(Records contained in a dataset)

______________________________

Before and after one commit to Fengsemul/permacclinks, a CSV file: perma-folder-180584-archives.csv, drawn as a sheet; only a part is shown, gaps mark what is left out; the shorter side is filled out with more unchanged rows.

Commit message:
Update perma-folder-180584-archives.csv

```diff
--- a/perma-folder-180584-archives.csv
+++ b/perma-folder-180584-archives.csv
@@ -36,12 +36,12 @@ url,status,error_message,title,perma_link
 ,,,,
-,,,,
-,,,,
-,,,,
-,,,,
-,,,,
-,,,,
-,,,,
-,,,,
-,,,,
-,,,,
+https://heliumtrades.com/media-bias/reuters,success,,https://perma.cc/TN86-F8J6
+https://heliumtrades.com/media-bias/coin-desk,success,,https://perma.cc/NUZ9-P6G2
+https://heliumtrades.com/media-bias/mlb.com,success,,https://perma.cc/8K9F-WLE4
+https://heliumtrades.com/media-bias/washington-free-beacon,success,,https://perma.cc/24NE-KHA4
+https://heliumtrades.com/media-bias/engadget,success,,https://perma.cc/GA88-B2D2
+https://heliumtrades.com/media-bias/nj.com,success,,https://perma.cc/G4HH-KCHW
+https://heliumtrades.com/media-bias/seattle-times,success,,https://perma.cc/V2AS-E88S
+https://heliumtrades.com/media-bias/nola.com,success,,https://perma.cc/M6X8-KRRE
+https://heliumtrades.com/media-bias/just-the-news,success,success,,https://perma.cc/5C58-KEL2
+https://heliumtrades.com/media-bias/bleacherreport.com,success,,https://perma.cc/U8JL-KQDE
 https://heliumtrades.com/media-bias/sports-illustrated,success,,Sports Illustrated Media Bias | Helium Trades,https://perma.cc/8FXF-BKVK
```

______________________________

> **Problem**
Output every entry exactly.

> **Exercise answer**
Before and after one commit to Fengsemul/permacclinks, a CSV file: perma-folder-180584-archives.csv, drawn as a sheet; only a part is shown, gaps mark what is left out; the shorter side is filled out with more unchanged rows.

Commit message:
Update perma-folder-180584-archives.csv

```diff
--- a/perma-folder-180584-archives.csv
+++ b/perma-folder-180584-archives.csv
@@ -36,12 +36,12 @@ url,status,error_message,title,perma_link
 ,,,,
-,,,,
-,,,,
-,,,,
-,,,,
-,,,,
-,,,,
-,,,,
-,,,,
-,,,,
-,,,,
+https://heliumtrades.com/media-bias/reuters,success,,https://perma.cc/TN86-F8J6
+https://heliumtrades.com/media-bias/coin-desk,success,,https://perma.cc/NUZ9-P6G2
+https://heliumtrades.com/media-bias/mlb.com,success,,https://perma.cc/8K9F-WLE4
+https://heliumtrades.com/media-bias/washington-free-beacon,success,,https://perma.cc/24NE-KHA4
+https://heliumtrades.com/media-bias/engadget,success,,https://perma.cc/GA88-B2D2
+https://heliumtrades.com/media-bias/nj.com,success,,https://perma.cc/G4HH-KCHW
+https://heliumtrades.com/media-bias/seattle-times,success,,https://perma.cc/V2AS-E88S
+https://heliumtrades.com/media-bias/nola.com,success,,https://perma.cc/M6X8-KRRE
+https://heliumtrades.com/media-bias/just-the-news,success,success,,https://perma.cc/5C58-KEL2
+https://heliumtrades.com/media-bias/bleacherreport.com,success,,https://perma.cc/U8JL-KQDE
 https://heliumtrades.com/media-bias/sports-illustrated,success,,Sports Illustrated Media Bias | Helium Trades,https://perma.cc/8FXF-BKVK
```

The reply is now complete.